Last week the Victorian government announced changes to wind farm planning laws.

The changes reduce the exclusion zone between houses and proposed wind turbine developments from two kilometres to one kilometre.  The changes also make the Minister for Planning, rather than Councils, responsible for approving new wind farm planning applications.

As with most forms of development, wind farms have the potential to adversely affect neighbours – and those affects should not be ignored.  Many of the concerns (construction nuisance, operational noise, visual impact and so on) that are typically raised in relation to wind farms however, are matters that can be avoided or mitigated by good design and / or can be controlled by appropriate permit conditions and other planning mechanisms.  Importantly, wind farms also have a number of significant positive affects including environmental benefits (reduced carbon emissions) and economic benefits (job creation in the sustainability industry).

The balancing of these effects, positive versus negative, has often been weighted too heavily against the development of wind farms.  We welcome therefore, the announcement by Government as a way of providing more opportunities for well designed wind farms to be approved and constructed in Victoria.
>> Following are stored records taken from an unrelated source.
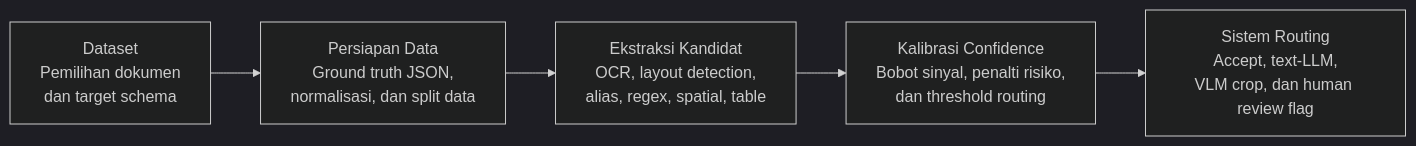
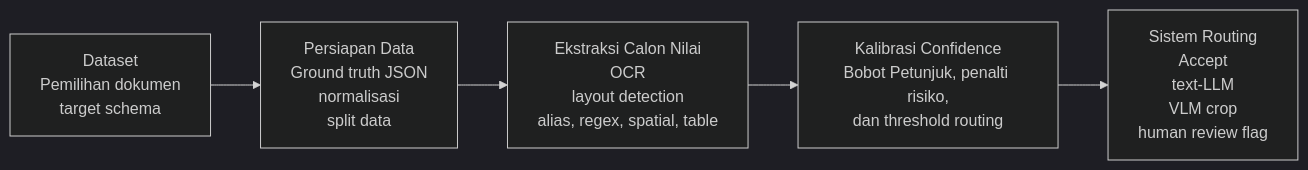
The second of 2 diagrams in metodologi_field_aware_confidence_routing.md (kennceha-dev/thesis-s2), drawn with Mermaid (dark theme) before and after one commit. The commit also changed other lines of this file and 2 other files, not shown here.

````diff
--- a/metodologi_field_aware_confidence_routing.md
+++ b/metodologi_field_aware_confidence_routing.md
@@ -26,7 +26,7 @@
 ```mermaid
 flowchart LR
-    A["Dataset<br/>Pemilihan dokumen<br/>dan target schema"] --> B["Persiapan Data<br/>Ground truth JSON,<br/>normalisasi, dan split data"]
-    B --> C["Ekstraksi Kandidat<br/>OCR, layout detection,<br/>alias, regex, spatial, table"]
-    C --> D["Kalibrasi Confidence<br/>Bobot sinyal, penalti risiko,<br/>dan threshold routing"]
-    D --> E["Sistem Routing<br/>Accept, text-LLM,<br/>VLM crop, dan human review flag"]
+    A["Dataset<br/>Pemilihan dokumen<br/>target schema"] --> B["Persiapan Data<br/>Ground truth JSON<br/>normalisasi<br/>split data"]
+    B --> C["Ekstraksi Calon Nilai<br/>OCR<br/>layout detection<br/>alias, regex, spatial, table"]
+    C --> D["Kalibrasi Confidence<br/>Bobot Petunjuk, penalti risiko,<br/>dan threshold routing"]
+    D --> E["Sistem Routing<br/>Accept<br/>text-LLM<br/>VLM crop<br/>human review flag"]
 ```
````
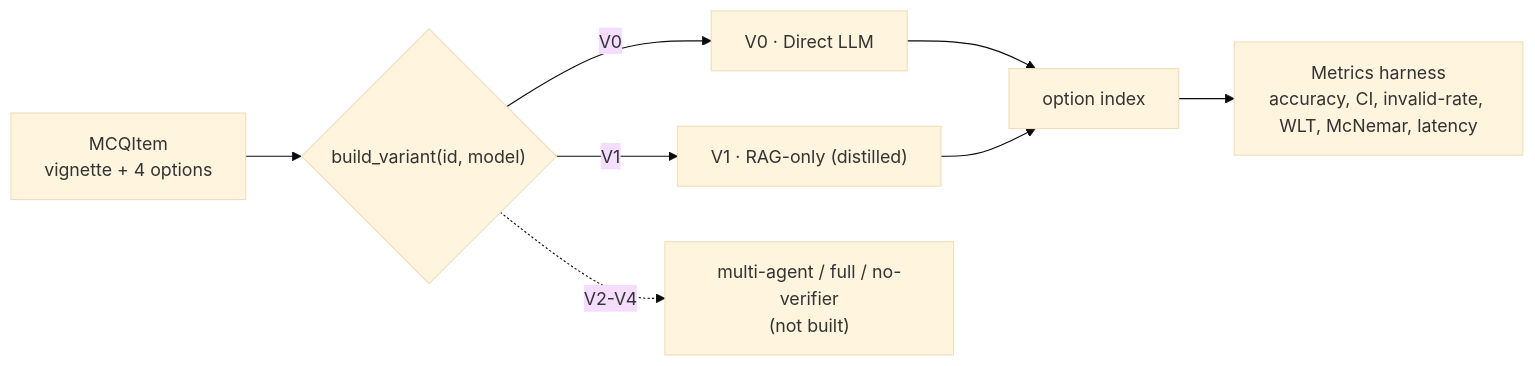
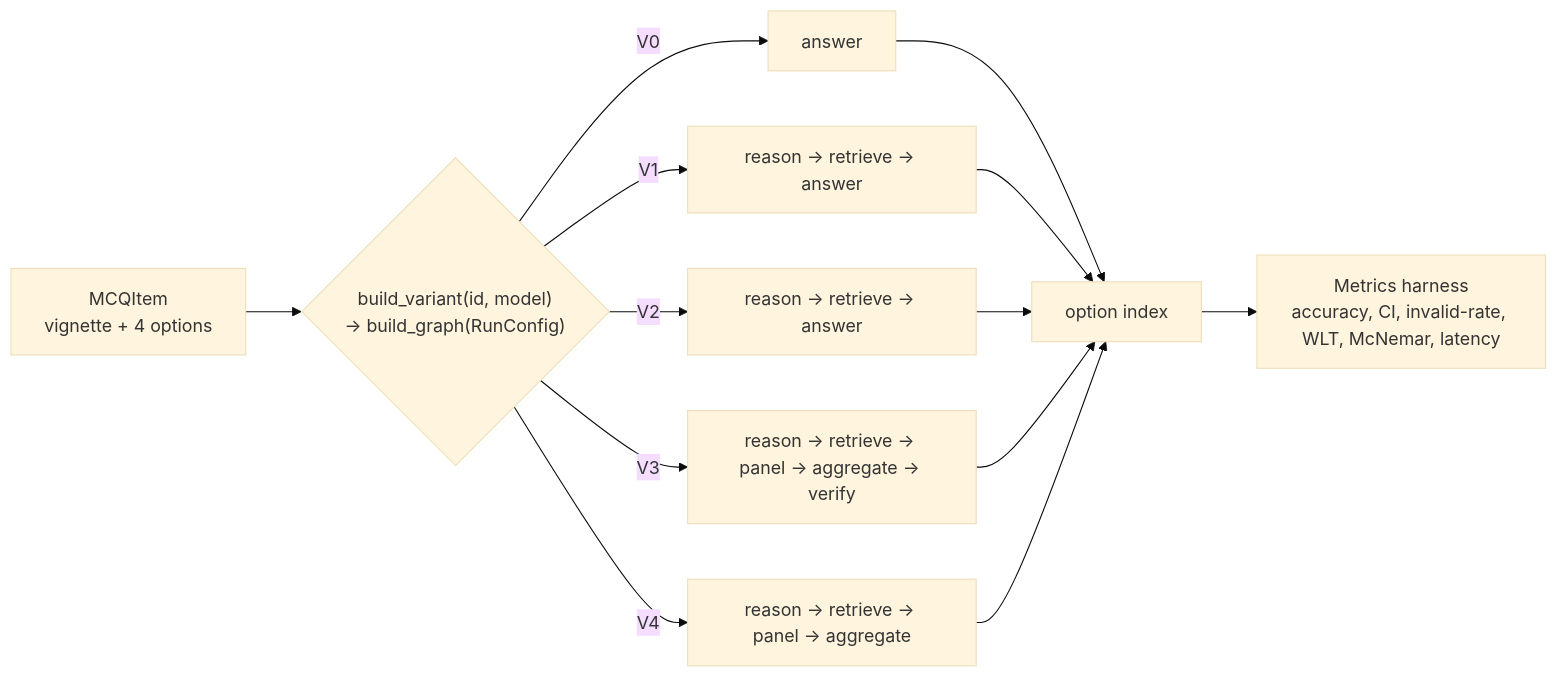
The first of 5 diagrams in docs/ARCHITECTURE.md (tigonguyen/langgraph-agent-hospital), drawn with Mermaid (base theme) before and after one commit. The commit also changed other lines of this file and 4 other files, not shown here.

````diff
--- a/docs/ARCHITECTURE.md
+++ b/docs/ARCHITECTURE.md
@@ -15,10 +15,11 @@
 ```mermaid
 flowchart LR
-    item["MCQItem<br/>vignette + 4 options"] --> sw{"build_variant(id, model)"}
-    sw -->|V0| v0["V0 · Direct LLM"]
-    sw -->|V1| v1["V1 · RAG-only (distilled)"]
-    sw -.->|V2-V4| stub["multi-agent / full / no-verifier<br/>(not built)"]
-    v0 --> ans["option index"]
-    v1 --> ans
+    item["MCQItem<br/>vignette + 4 options"] --> sw{"build_variant(id, model)<br/>→ build_graph(RunConfig)"}
+    sw -->|V0| v0["answer"]
+    sw -->|V1| v1["reason → retrieve → answer"]
+    sw -->|V2| v2["reason → retrieve → answer"]
+    sw -->|V3| v3["reason → retrieve → panel → aggregate → verify"]
+    sw -->|V4| v4["reason → retrieve → panel → aggregate"]
+    v0 & v1 & v2 & v3 & v4 --> ans["option index"]
     ans --> eval["Metrics harness<br/>accuracy, CI, invalid-rate, WLT, McNemar, latency"]
 ```
````
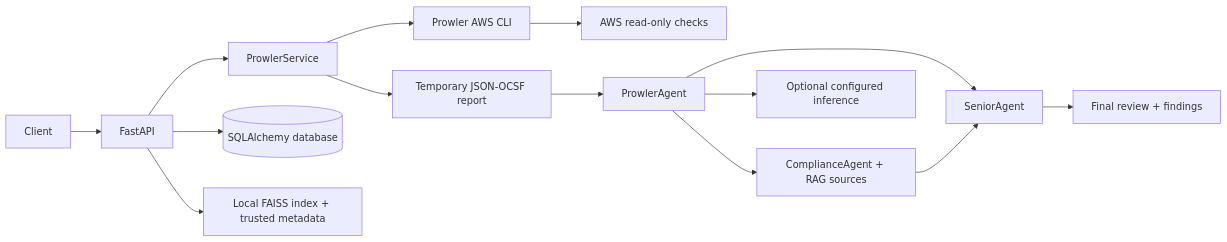
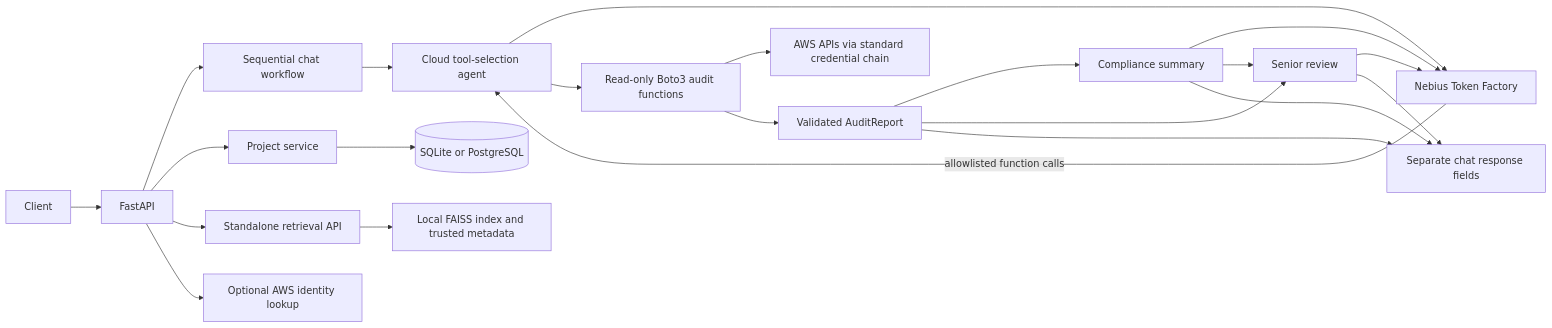
One commit to anubhavbuildz/indra-ai changed the diagram in docs/architecture.md. Above: the diagram before and after it, drawn with Mermaid. The commit also changed other lines of this file and 57 other files, not shown here.

````diff
--- a/docs/architecture.md
+++ b/docs/architecture.md
@@ -3,16 +3,24 @@
 ```mermaid
 flowchart LR
     Client --> FastAPI
-    FastAPI --> ProwlerService
-    ProwlerService --> CLI[Prowler AWS CLI]
-    CLI --> AWS[AWS read-only checks]
-    ProwlerService --> JSON[Temporary JSON-OCSF report]
-    JSON --> Agent[ProwlerAgent]
-    Agent --> Compliance[ComplianceAgent + RAG sources]
-    Agent --> Senior[SeniorAgent]
+    FastAPI --> Chat[Sequential chat workflow]
+    Chat --> Cloud[Cloud tool-selection agent]
+    Cloud --> Nebius[Nebius Token Factory]
+    Nebius -->|allowlisted function calls| Cloud
+    Cloud --> Auditor[Read-only Boto3 audit functions]
+    Auditor --> AWS[AWS APIs via standard credential chain]
+    Auditor --> Report[Validated AuditReport]
+    Report --> Compliance[Compliance summary]
+    Compliance --> Nebius
+    Report --> Senior[Senior review]
     Compliance --> Senior
-    Senior --> Result[Final review + findings]
-    FastAPI --> DB[(SQLAlchemy database)]
-    Agent --> NVIDIA[Optional configured inference]
-    FastAPI --> FAISS[Local FAISS index + trusted metadata]
+    Senior --> Nebius
+    Report --> ChatResponse[Separate chat response fields]
+    Compliance --> ChatResponse
+    Senior --> ChatResponse
+    FastAPI --> Projects[Project service]
+    Projects --> DB[(SQLite or PostgreSQL)]
+    FastAPI --> RAG[Standalone retrieval API]
+    RAG --> FAISS[Local FAISS index and trusted metadata]
+    FastAPI --> STS[Optional AWS identity lookup]
 ```
````
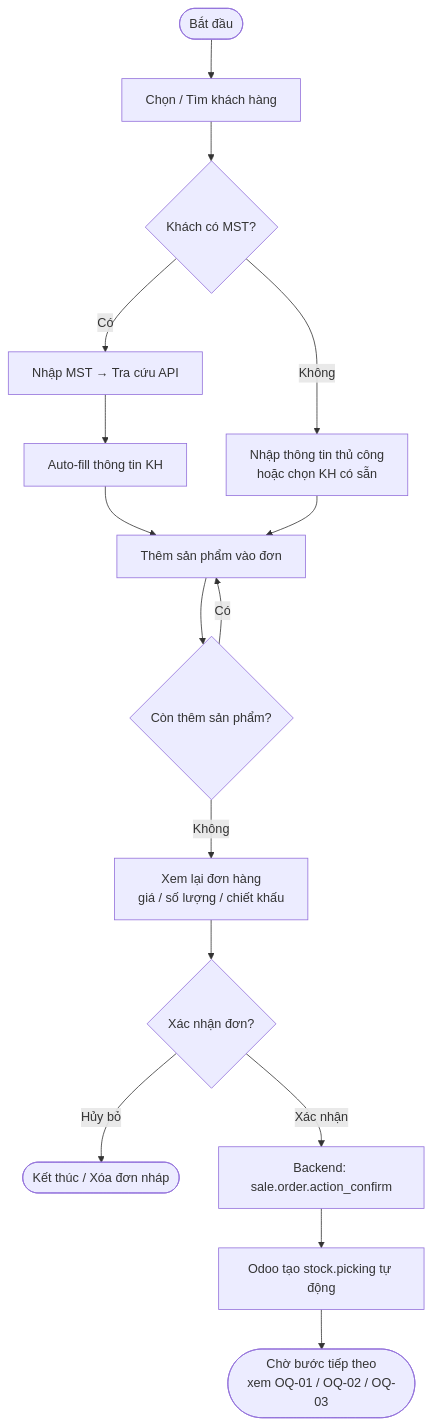
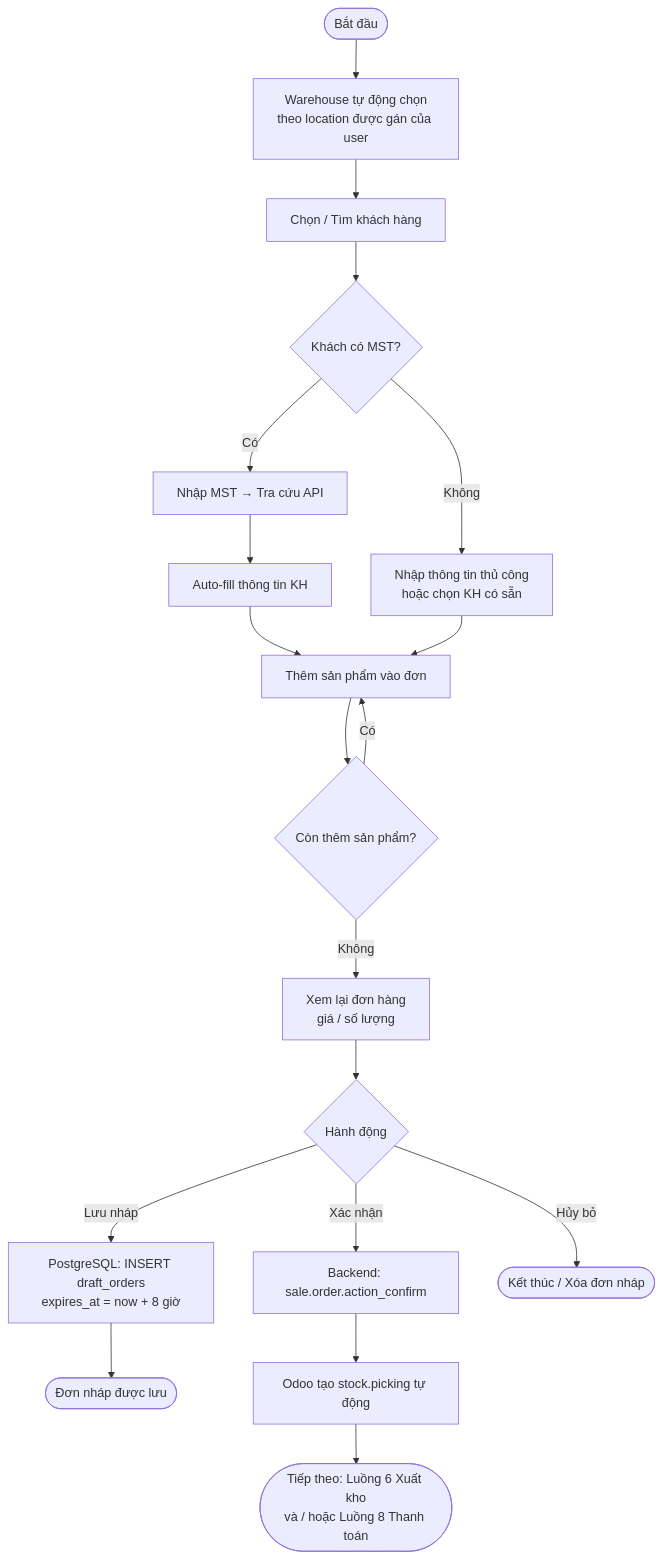
One commit to ngohuuduc/VJ_mobile_POS changed the second of 10 diagrams in docs/process_flow.md. Above: the diagram before and after it, drawn with Mermaid. The commit also changed other lines of this file and 2 other files, not shown here.

````diff
--- a/docs/process_flow.md
+++ b/docs/process_flow.md
@@ -39,18 +38,21 @@
 ```mermaid
 flowchart TD
-    A([Bắt đầu]) --> B[Chọn / Tìm khách hàng]
-    B --> C{Khách có MST?}
-    C -- Có --> D[Nhập MST → Tra cứu API]
-    D --> E[Auto-fill thông tin KH]
-    C -- Không --> F[Nhập thông tin thủ công\nhoặc chọn KH có sẵn]
-    E --> G[Thêm sản phẩm vào đơn]
-    F --> G
-    G --> H{Còn thêm sản phẩm?}
-    H -- Có --> G
-    H -- Không --> I[Xem lại đơn hàng\ngiá / số lượng / chiết khấu]
-    I --> J{Xác nhận đơn?}
-    J -- Hủy bỏ --> K([Kết thúc / Xóa đơn nháp])
-    J -- Xác nhận --> L[Backend: sale.order.action_confirm]
-    L --> M[Odoo tạo stock.picking tự động]
-    M --> N([Chờ bước tiếp theo\nxem OQ-01 / OQ-02 / OQ-03])
+    A([Bắt đầu]) --> B[Warehouse tự động chọn\ntheo location được gán của user]
+    B --> C[Chọn / Tìm khách hàng]
+    C --> D{Khách có MST?}
+    D -- Có --> E[Nhập MST → Tra cứu API]
+    E --> F[Auto-fill thông tin KH]
+    D -- Không --> G[Nhập thông tin thủ công\nhoặc chọn KH có sẵn]
+    F --> H[Thêm sản phẩm vào đơn]
+    G --> H
+    H --> I{Còn thêm sản phẩm?}
+    I -- Có --> H
+    I -- Không --> J[Xem lại đơn hàng\ngiá / số lượng]
+    J --> K{Hành động}
+    K -- Lưu nháp --> L[PostgreSQL: INSERT draft_orders\nexpires_at = now + 8 giờ]
+    L --> M([Đơn nháp được lưu])
+    K -- Xác nhận --> N[Backend: sale.order.action_confirm]
+    N --> O[Odoo tạo stock.picking tự động]
+    O --> P([Tiếp theo: Luồng 6 Xuất kho\nvà / hoặc Luồng 8 Thanh toán])
+    K -- Hủy bỏ --> Q([Kết thúc / Xóa đơn nháp])
 ```
````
Better and clearer legislative direction from the Federal Government, in particular in relation to the Renewable Energy Target, would also assist the renewable energy sector – and we hope that this will be forthcoming soon too.  In the meantime, we are encouraged by the ‘step in the right direction’ by the State Government and are keeping our fingers crossed for some favourable autumn winds to help keep the turbines spinning.